◆ **What the task requires**
With "audio" as the search word, show every line of the material that has it.

◆ **Recorded data**
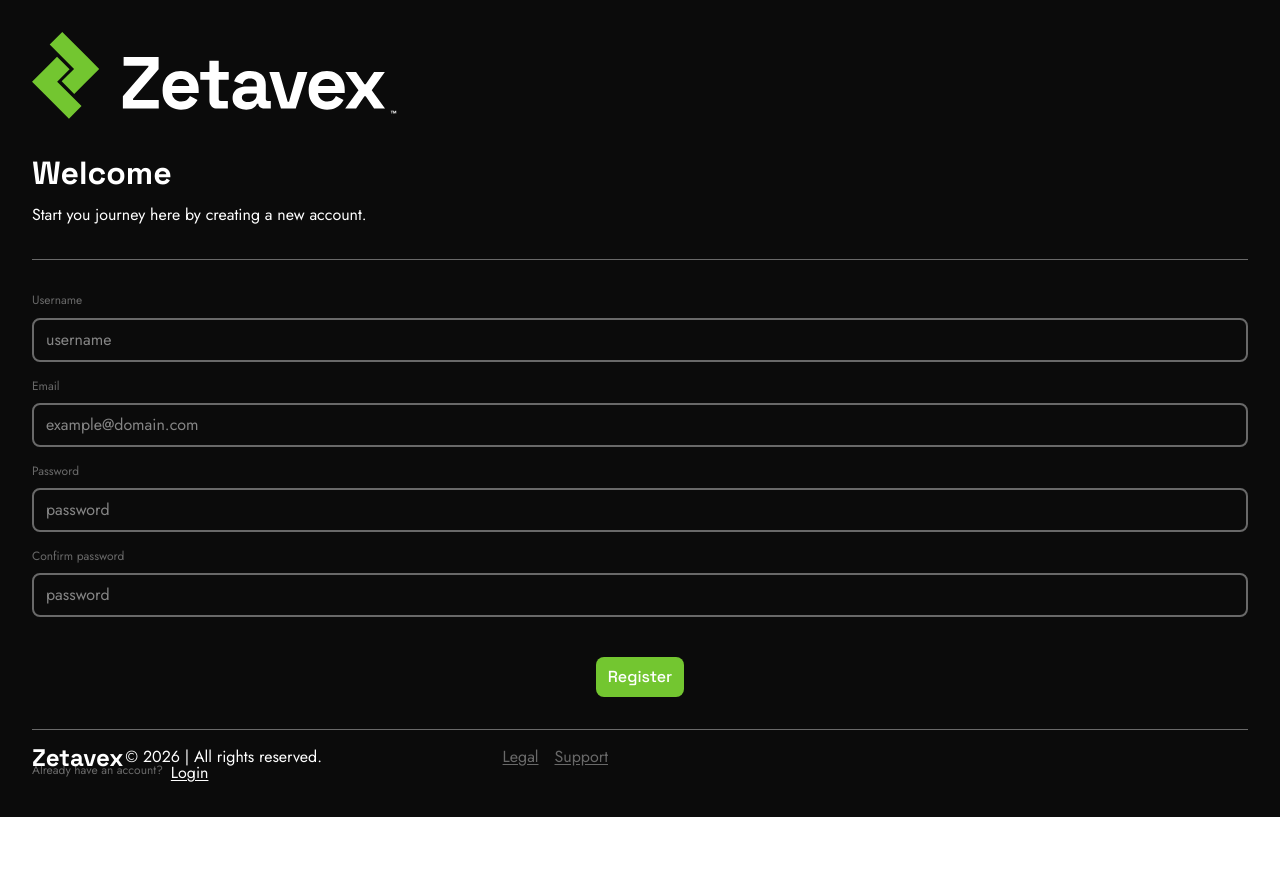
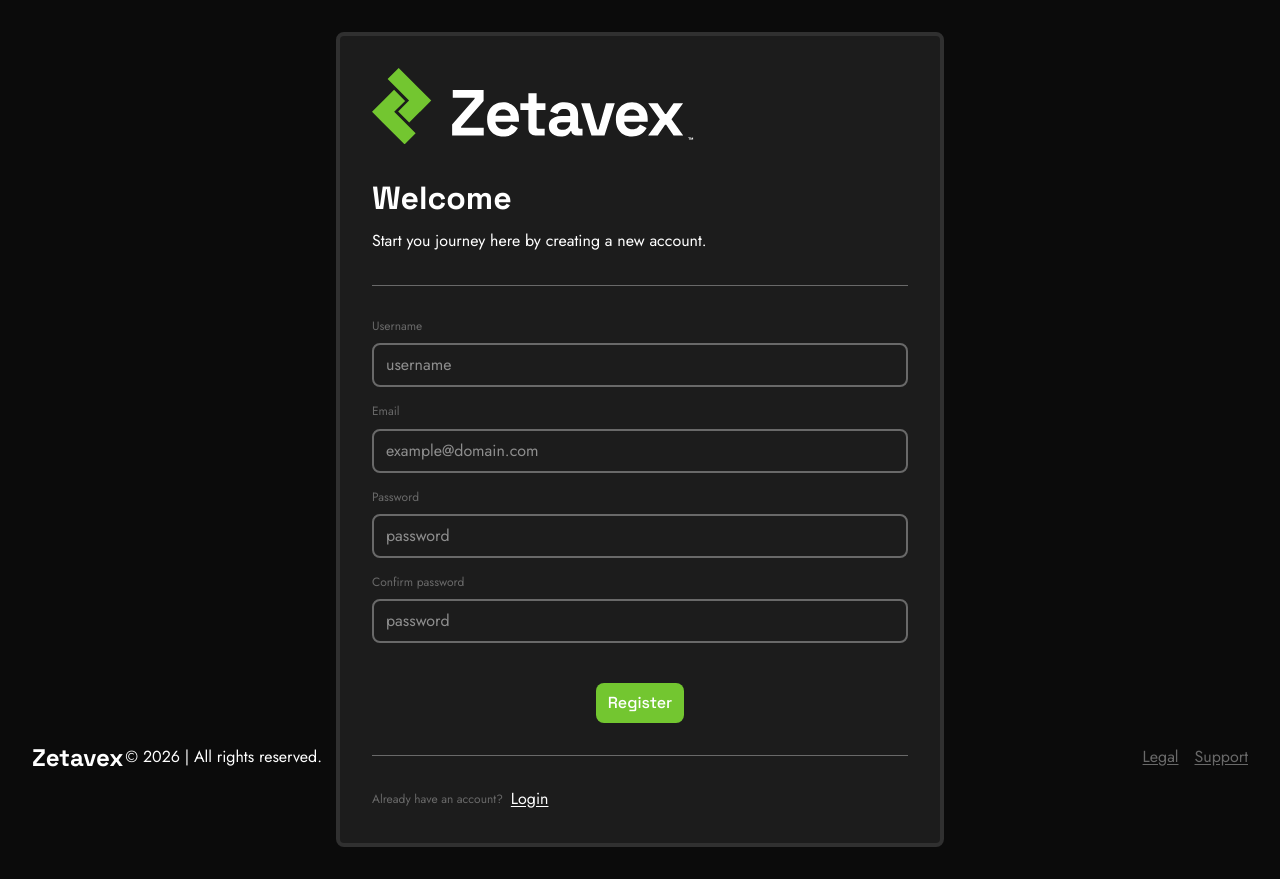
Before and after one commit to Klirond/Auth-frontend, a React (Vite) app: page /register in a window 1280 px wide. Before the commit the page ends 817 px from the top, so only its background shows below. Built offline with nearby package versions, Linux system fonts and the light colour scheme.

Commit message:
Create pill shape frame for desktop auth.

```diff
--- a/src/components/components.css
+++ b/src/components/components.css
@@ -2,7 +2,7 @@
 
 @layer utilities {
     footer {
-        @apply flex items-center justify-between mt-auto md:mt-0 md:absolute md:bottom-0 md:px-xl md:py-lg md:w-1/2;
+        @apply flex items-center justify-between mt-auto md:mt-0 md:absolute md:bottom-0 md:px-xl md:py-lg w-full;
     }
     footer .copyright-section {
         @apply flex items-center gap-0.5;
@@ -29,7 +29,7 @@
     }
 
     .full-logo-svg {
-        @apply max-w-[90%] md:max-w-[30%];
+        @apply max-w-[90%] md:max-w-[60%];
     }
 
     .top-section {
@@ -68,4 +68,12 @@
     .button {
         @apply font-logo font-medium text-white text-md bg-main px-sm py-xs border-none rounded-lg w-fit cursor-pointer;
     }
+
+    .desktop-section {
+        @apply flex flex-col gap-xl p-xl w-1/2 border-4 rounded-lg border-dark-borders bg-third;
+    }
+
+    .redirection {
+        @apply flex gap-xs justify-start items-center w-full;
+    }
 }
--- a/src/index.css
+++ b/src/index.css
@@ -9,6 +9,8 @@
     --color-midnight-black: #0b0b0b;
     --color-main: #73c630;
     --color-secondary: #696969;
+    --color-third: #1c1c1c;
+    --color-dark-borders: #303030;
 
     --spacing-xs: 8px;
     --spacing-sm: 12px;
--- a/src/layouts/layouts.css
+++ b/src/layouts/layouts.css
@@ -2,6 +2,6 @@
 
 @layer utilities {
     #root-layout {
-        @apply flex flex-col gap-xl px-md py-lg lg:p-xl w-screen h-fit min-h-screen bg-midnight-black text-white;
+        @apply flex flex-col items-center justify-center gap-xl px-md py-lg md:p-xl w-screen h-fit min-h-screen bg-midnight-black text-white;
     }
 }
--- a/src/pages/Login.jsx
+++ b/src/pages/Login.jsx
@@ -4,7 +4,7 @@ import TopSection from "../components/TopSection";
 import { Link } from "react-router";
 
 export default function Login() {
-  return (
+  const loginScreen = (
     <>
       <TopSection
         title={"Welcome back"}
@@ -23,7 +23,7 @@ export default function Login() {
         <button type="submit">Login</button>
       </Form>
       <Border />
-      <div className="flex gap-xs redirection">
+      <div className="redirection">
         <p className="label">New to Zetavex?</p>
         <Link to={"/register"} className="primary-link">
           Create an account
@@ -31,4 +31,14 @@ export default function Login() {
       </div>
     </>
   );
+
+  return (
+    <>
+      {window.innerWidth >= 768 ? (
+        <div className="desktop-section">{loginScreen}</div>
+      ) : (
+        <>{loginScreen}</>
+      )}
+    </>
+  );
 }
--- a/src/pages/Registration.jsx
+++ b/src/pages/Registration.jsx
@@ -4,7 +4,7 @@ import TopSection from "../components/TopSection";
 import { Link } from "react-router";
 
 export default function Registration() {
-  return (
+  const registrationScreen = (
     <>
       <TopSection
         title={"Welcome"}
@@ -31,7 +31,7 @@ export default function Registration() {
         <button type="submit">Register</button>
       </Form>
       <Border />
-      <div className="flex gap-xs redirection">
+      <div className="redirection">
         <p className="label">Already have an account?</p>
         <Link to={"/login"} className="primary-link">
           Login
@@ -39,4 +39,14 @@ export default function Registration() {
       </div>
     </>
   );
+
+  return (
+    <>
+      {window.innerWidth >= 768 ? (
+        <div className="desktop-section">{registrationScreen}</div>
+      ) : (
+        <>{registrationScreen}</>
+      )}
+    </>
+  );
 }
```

* * *

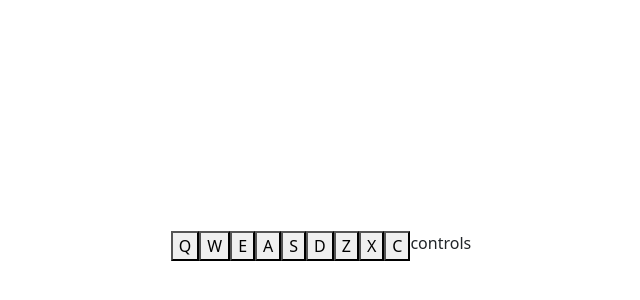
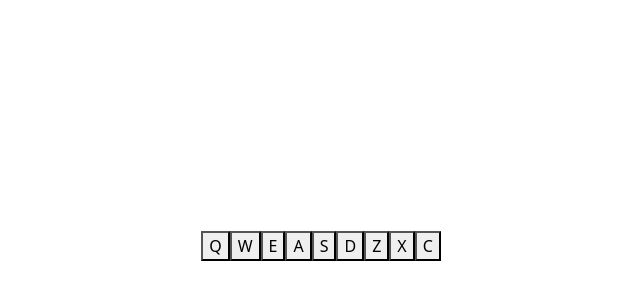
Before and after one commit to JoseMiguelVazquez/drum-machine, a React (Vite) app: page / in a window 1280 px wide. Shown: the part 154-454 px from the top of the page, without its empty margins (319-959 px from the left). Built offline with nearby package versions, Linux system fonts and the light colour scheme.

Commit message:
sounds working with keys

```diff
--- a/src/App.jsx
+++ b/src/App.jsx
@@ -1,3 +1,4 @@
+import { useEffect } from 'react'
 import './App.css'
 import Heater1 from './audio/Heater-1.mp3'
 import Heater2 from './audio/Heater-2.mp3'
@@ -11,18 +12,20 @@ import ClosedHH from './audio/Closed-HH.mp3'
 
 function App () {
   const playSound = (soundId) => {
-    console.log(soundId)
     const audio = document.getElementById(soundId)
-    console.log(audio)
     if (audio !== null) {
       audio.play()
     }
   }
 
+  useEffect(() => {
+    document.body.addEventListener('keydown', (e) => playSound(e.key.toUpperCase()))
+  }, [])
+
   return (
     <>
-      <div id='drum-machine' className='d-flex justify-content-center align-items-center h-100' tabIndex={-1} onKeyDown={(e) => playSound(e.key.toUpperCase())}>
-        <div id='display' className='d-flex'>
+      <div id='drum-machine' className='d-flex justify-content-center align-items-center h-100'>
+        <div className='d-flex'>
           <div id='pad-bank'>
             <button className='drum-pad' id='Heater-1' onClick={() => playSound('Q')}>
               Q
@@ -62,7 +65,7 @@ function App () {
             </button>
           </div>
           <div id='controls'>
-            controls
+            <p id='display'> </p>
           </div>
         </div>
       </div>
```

--

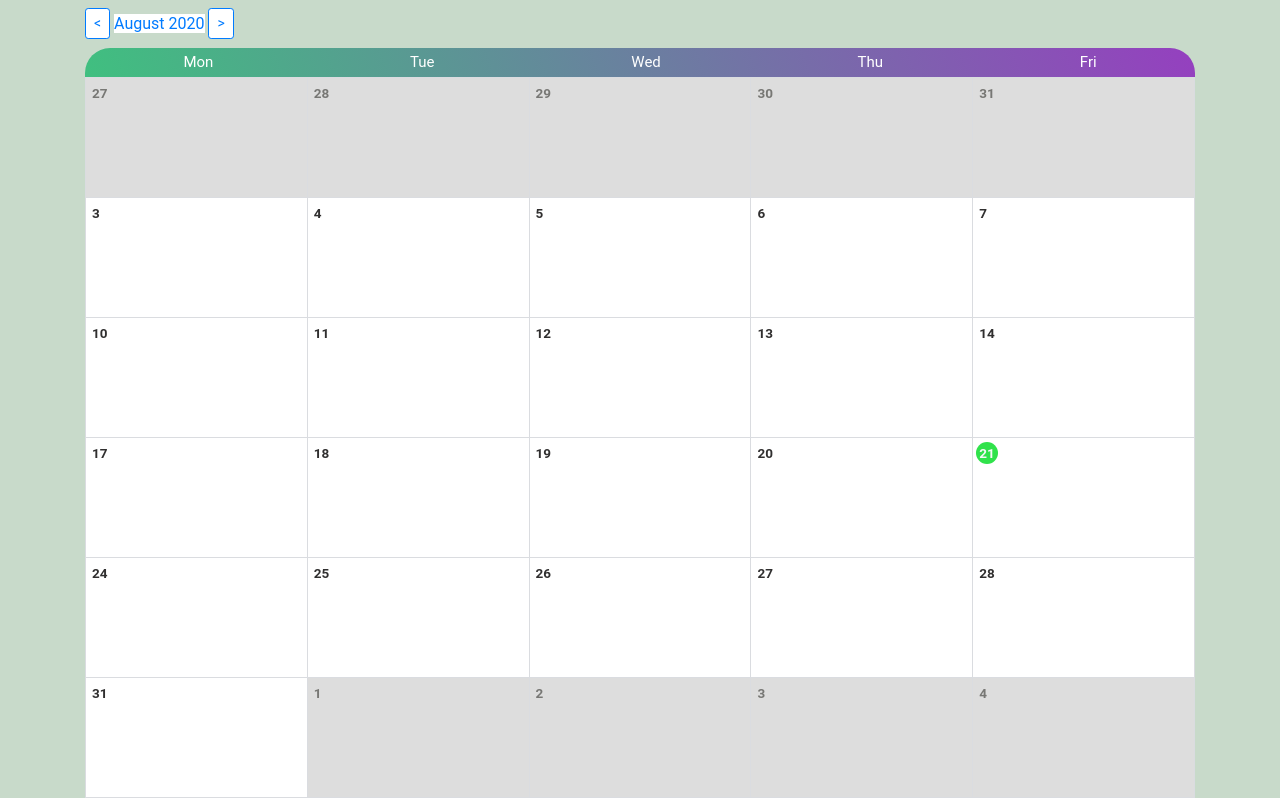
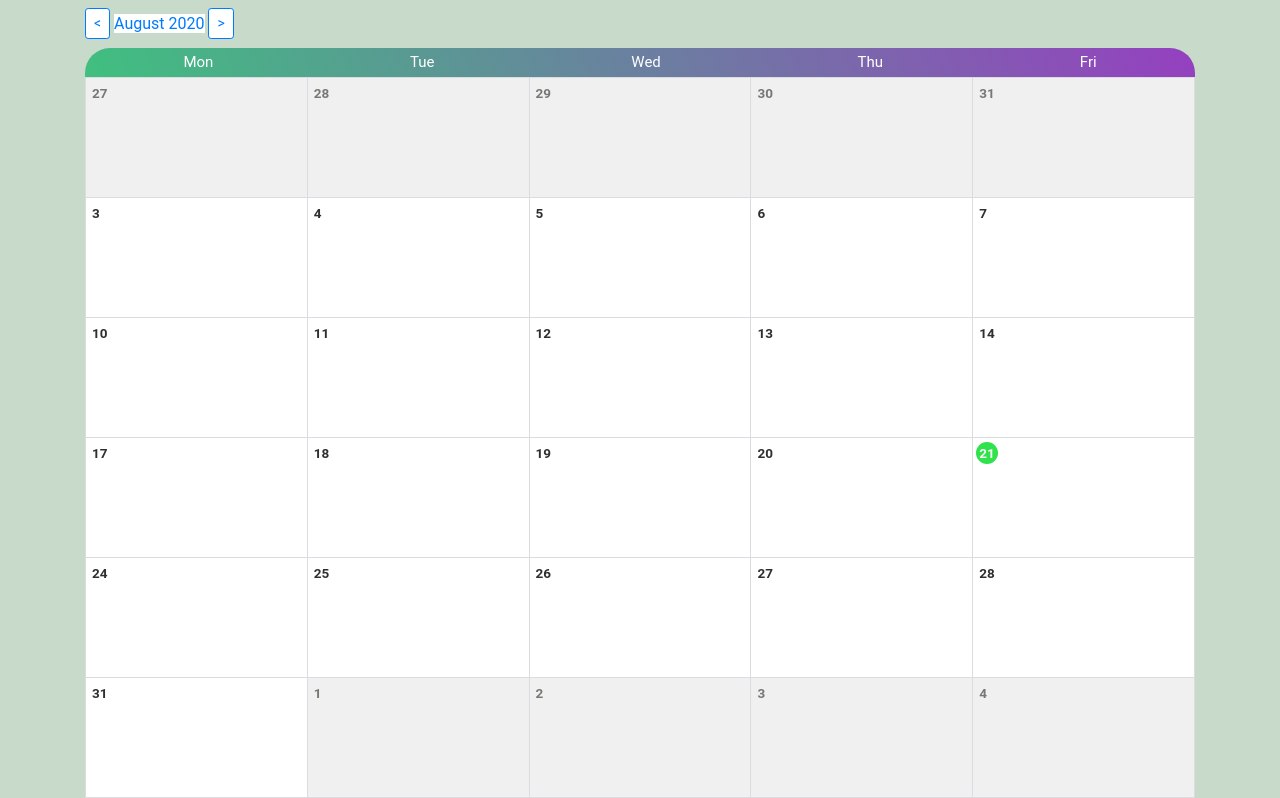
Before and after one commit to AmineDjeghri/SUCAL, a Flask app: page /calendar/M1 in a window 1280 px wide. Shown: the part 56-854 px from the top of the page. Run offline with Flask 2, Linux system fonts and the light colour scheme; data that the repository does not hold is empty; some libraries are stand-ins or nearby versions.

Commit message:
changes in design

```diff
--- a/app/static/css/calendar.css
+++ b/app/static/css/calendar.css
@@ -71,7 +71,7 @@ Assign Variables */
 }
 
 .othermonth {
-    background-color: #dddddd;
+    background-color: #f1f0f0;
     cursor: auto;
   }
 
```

◆ **Response to this exercise**
 import Heater1 from './audio/Heater-1.mp3'
 import Heater2 from './audio/Heater-2.mp3'
@@ -11,18 +12,20 @@ import ClosedHH from './audio/Closed-HH.mp3'
     const audio = document.getElementById(soundId)
-    console.log(audio)
     if (audio !== null) {
       audio.play()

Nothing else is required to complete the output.